It's in so many photographer bios: why we do what we do, why we love it. It's been a hobby since sometime in childhood/teenhood, or you kept getting asked to take photos of someone's family/kids/weddings/etc., and decided to make a business out of it.
I'm no different. When I was a kid, it was photographing the stuff around me, whether that was plants and flowers, rocks, the sky, whatever. As I got into high school, it began to be documenting my friends and me, and our adventures (much to many of my friends' chagrins. Not many of them liked cameras stuck in their face all the time!)
I didn't do much with it while in grade school. Facebook wasn't around then, smartphones weren't around then, and MySpace and Enternexus/Nexopia were the socials I used at the time (Did I just age myself?). Those photos mostly lived on my hard drive, and I'd share some through group emails (yep, before Facebook group chats, Hangouts, group texts, and Whatsapp messages, we did group emails). Some I printed because I could.
When I was just about out of my teens, I got into the Journalism program, which required me to get a DSLR camera. BOOM!!
My world changed. I got depth of field, I got to change my own focus, I got better zoom. It was amazing. I started trying to capture ALL of the things, playing with what was in focus, etc.
I left Journalism after a year (it just wasn't for me) and took my camera out. By this time, I had a smartphone, too, so a camera just became a part of my daily life. With the ever-changing landscape of life, and my friends groups, photos were quickly becoming a way to remember things. I had photos of the friends I hung out with in high school, many whom I've not seen since.
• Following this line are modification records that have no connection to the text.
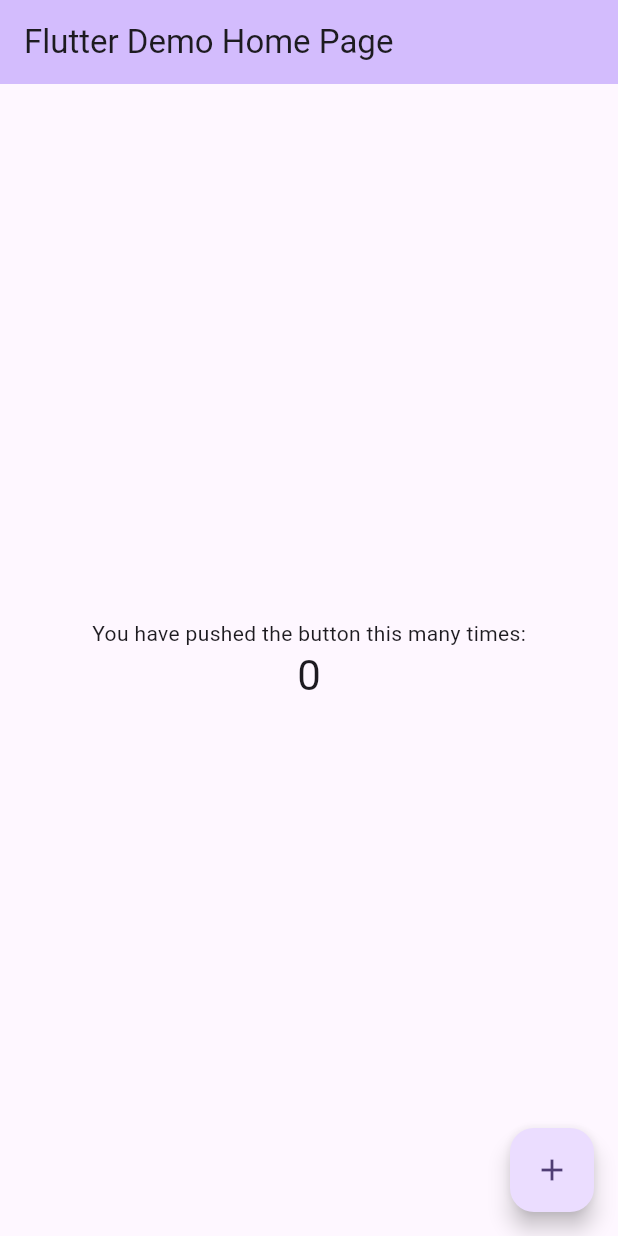
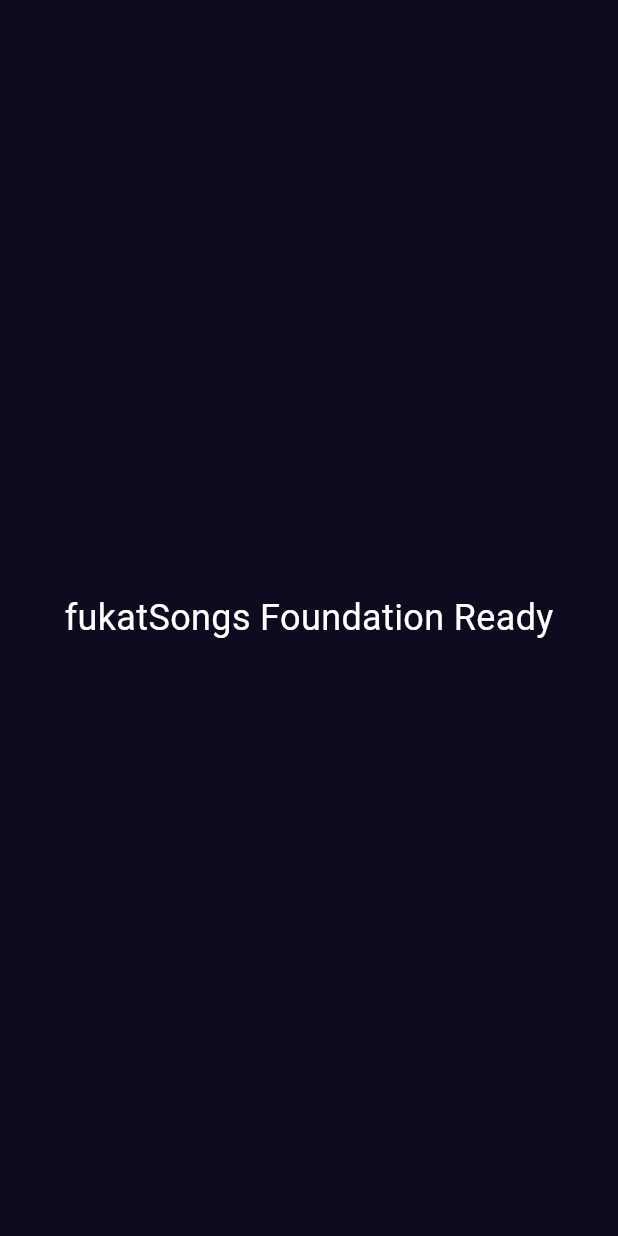
Before and after one commit to suraxcodes/fukatsongs, a Flutter app: the screen it shows after launch, on a phone screen of 412 x 824 dp. Run offline on Flutter 3.47's test engine with Material 3 defaults, Android fonts, the phone set to English and light mode, and no system bars; our stand-ins replace flutter_riverpod, flutter_screenutil, freezed_annotation, hive, hive_flutter; accounts and stored records are empty; statements that could not run were skipped.

Commit message:
feat(foundation): app scaffolding, hive init, and design system

```diff
--- a/lib/main.dart
+++ b/lib/main.dart
@@ -1,121 +1,77 @@
 import 'package:flutter/material.dart';
+import 'package:flutter_riverpod/flutter_riverpod.dart';
+import 'package:hive_flutter/hive_flutter.dart';
+import 'package:flutter_screenutil/flutter_screenutil.dart';
+import 'models/song.dart';
 
-void main() {
-  runApp(const MyApp());
+void main() async {
+  WidgetsFlutterBinding.ensureInitialized();
+
+  // Initialize Hive
+  await Hive.initFlutter();
+
+  // Register Adapters
+  Hive.registerAdapter(SongAdapter());
+
+  // Open Core Boxes
+  await Future.wait([
+    Hive.openBox('settings'),
+    Hive.openBox<Song>('songs'),
+    Hive.openBox<Song>('liked_songs'),
+    Hive.openBox<Song>('recent_songs'),
+    Hive.openBox<String>('search_cache'),
+  ]);
+
+  runApp(
+    const ProviderScope(
+      child: FukatSongsApp(),
+    ),
+  );
 }
 
-class MyApp extends StatelessWidget {
-  const MyApp({super.key});
-
-  // This widget is the root of your application.
-  @override
-  Widget build(BuildContext context) {
-    return MaterialApp(
-      title: 'Flutter Demo',
-      theme: ThemeData(
-        // This is the theme of your application.
-        //
-        // TRY THIS: Try running your application with "flutter run". You'll see
-        // the application has a purple toolbar. Then, without quitting the app,
-        // try changing the seedColor in the colorScheme below to Colors.green
-        // and then invoke "hot reload" (save your changes or press the "hot
-        // reload" button in a Flutter-supported IDE, or press "r" if you used
-        // the command line to start the app).
-        //
-        // Notice that the counter didn't reset back to zero; the application
-        // state is not lost during the reload. To reset the state, use hot
-        // restart instead.
-        //
-        // This works for code too, not just values: Most code changes can be
-        // tested with just a hot reload.
-        colorScheme: ColorScheme.fromSeed(seedColor: Colors.deepPurple),
-      ),
-      home: const MyHomePage(title: 'Flutter Demo Home Page'),
-    );
-  }
-}
-
-class MyHomePage extends StatefulWidget {
-  const MyHomePage({super.key, required this.title});
-
-  // This widget is the home page of your application. It is stateful, meaning
-  // that it has a State object (defined below) that contains fields that affect
-  // how it looks.
-
-  // This class is the configuration for the state. It holds the values (in this
-  // case the title) provided by the parent (in this case the App widget) and
-  // used by the build method of the State. Fields in a Widget subclass are
-  // always marked "final".
-
-  final String title;
-
-  @override
-  State<MyHomePage> createState() => _MyHomePageState();
-}
-
-class _MyHomePageState extends State<MyHomePage> {
-  int _counter = 0;
-
-  void _incrementCounter() {
-    setState(() {
-      // This call to setState tells the Flutter framework that something has
-      // changed in this State, which causes it to rerun the build method below
-      // so that the display can reflect the updated values. If we changed
-      // _counter without calling setState(), then the build method would not be
-      // called again, and so nothing would appear to happen.
-      _counter++;
-    });
-  }
+class FukatSongsApp extends StatelessWidget {
+  const FukatSongsApp({super.key});
 
   @override
   Widget build(BuildContext context) {
-    // This method is rerun every time setState is called, for instance as done
-    // by the _incrementCounter method above.
-    //
-    // The Flutter framework has been optimized to make rerunning build methods
-    // fast, so that you can just rebuild anything that needs updating rather
-    // than having to individually change instances of widgets.
-    return Scaffold(
-      appBar: AppBar(
-        // TRY THIS: Try changing the color here to a specific color (to
-        // Colors.amber, perhaps?) and trigger a hot reload to see the AppBar
-        // change color while the other colors stay the same.
-        backgroundColor: Theme.of(context).colorScheme.inversePrimary,
-        // Here we take the value from the MyHomePage object that was created by
-        // the App.build method, and use it to set our appbar title.
-        title: Text(widget.title),
+    return ScreenUtilInit(
+      designSize: const Size(360, 690),
+      minTextAdapt: true,
+      splitScreenMode: true,
+      builder: (context, child) {
+        return MaterialApp(
+          title: 'fukatSongs',
+          debugShowCheckedModeBanner: false,
+          theme: _buildTheme(),
+          home: const Scaffold(
+            body: Center(
+              child: Text(
+                'fukatSongs Foundation Ready',
+                style: TextStyle(color: Colors.white, fontSize: 24),
+              ),
+            ),
+          ),
+        );
+      },
+    );
+  }
+
+  ThemeData _buildTheme() {
+    return ThemeData(
+      useMaterial3: true,
+      brightness: Brightness.dark,
+      scaffoldBackgroundColor: const Color(0xFF0D0B1F), // Deep Midnight
+      colorScheme: ColorScheme.fromSeed(
+        seedColor: const Color(0xFF6200EE), // Electric Indigo
+        brightness: Brightness.dark,
+        surface: const Color(0xFF16142E),
       ),
-      body: Center(
-        // Center is a layout widget. It takes a single child and positions it
-        // in the middle of the parent.
-        child: Column(
-          // Column is also a layout widget. It takes a list of children and
-          // arranges them vertically. By default, it sizes itself to fit its
-          // children horizontally, and tries to be as tall as its parent.
-          //
-          // Column has various properties to control how it sizes itself and
-          // how it positions its children. Here we use mainAxisAlignment to
-          // center the children vertically; the main axis here is the vertical
-          // axis because Columns are vertical (the cross axis would be
-          // horizontal).
-          //
-          // TRY THIS: Invoke "debug painting" (choose the "Toggle Debug Paint"
-          // action in the IDE, or press "p" in the console), to see the
-          // wireframe for each widget.
-          mainAxisAlignment: MainAxisAlignment.center,
-          children: [
-            const Text('You have pushed the button this many times:'),
-            Text(
-              '$_counter',
-              style: Theme.of(context).textTheme.headlineMedium,
-            ),
-          ],
+      textTheme: const TextTheme(
+        headlineMedium: TextStyle(
+          color: Colors.white,
+          fontWeight: FontWeight.bold,
+          letterSpacing: 1.2,
         ),
-      ),
-      floatingActionButton: FloatingActionButton(
-        onPressed: _incrementCounter,
-        tooltip: 'Increment',
-        child: const Icon(Icons.add),
       ),
     );
   }
```
Also changed, not shown: 1 other file.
I had photos of those I went to Journalism with, again, many whom I've not seen since. Photos of events, photos of people I only get to see once in a while, but the adventures together are larger than life. When I started dating my husband, I took tons of photos, both on DSLR and on my phone. When our kid was born, again, tons of photos. Going back years later, there's photos I forgot I even took, but am glad to have. Memories from the first year or so are so scattered and fragmented that having these photos helps piece them together.
When I was almost 18, I lost an incredibly important person in my life. Just before he passed, we took lots of photos together. I wished I had more photos of us from when I was younger, but, alas. It's one reason I love to take photos now, is to help others capture those memories. Whether it's a parent and child, or a relative, families together, it's a moment in time. It's a moment you never know if you'll get again.
Especially now, with Covid being a thing, your next day is never guaranteed. I want to be able to take as many photos as possible, get as many memories as possible, for you and me.
Memories of that first birthday, the first smiles after losing a tooth, adopting a child or a furbaby, kid's first day of school, dad's retirement, etc. So many firsts, so many memories to capture.
I always joke that, if I ever got Alzheimer's, that photos would be my memories.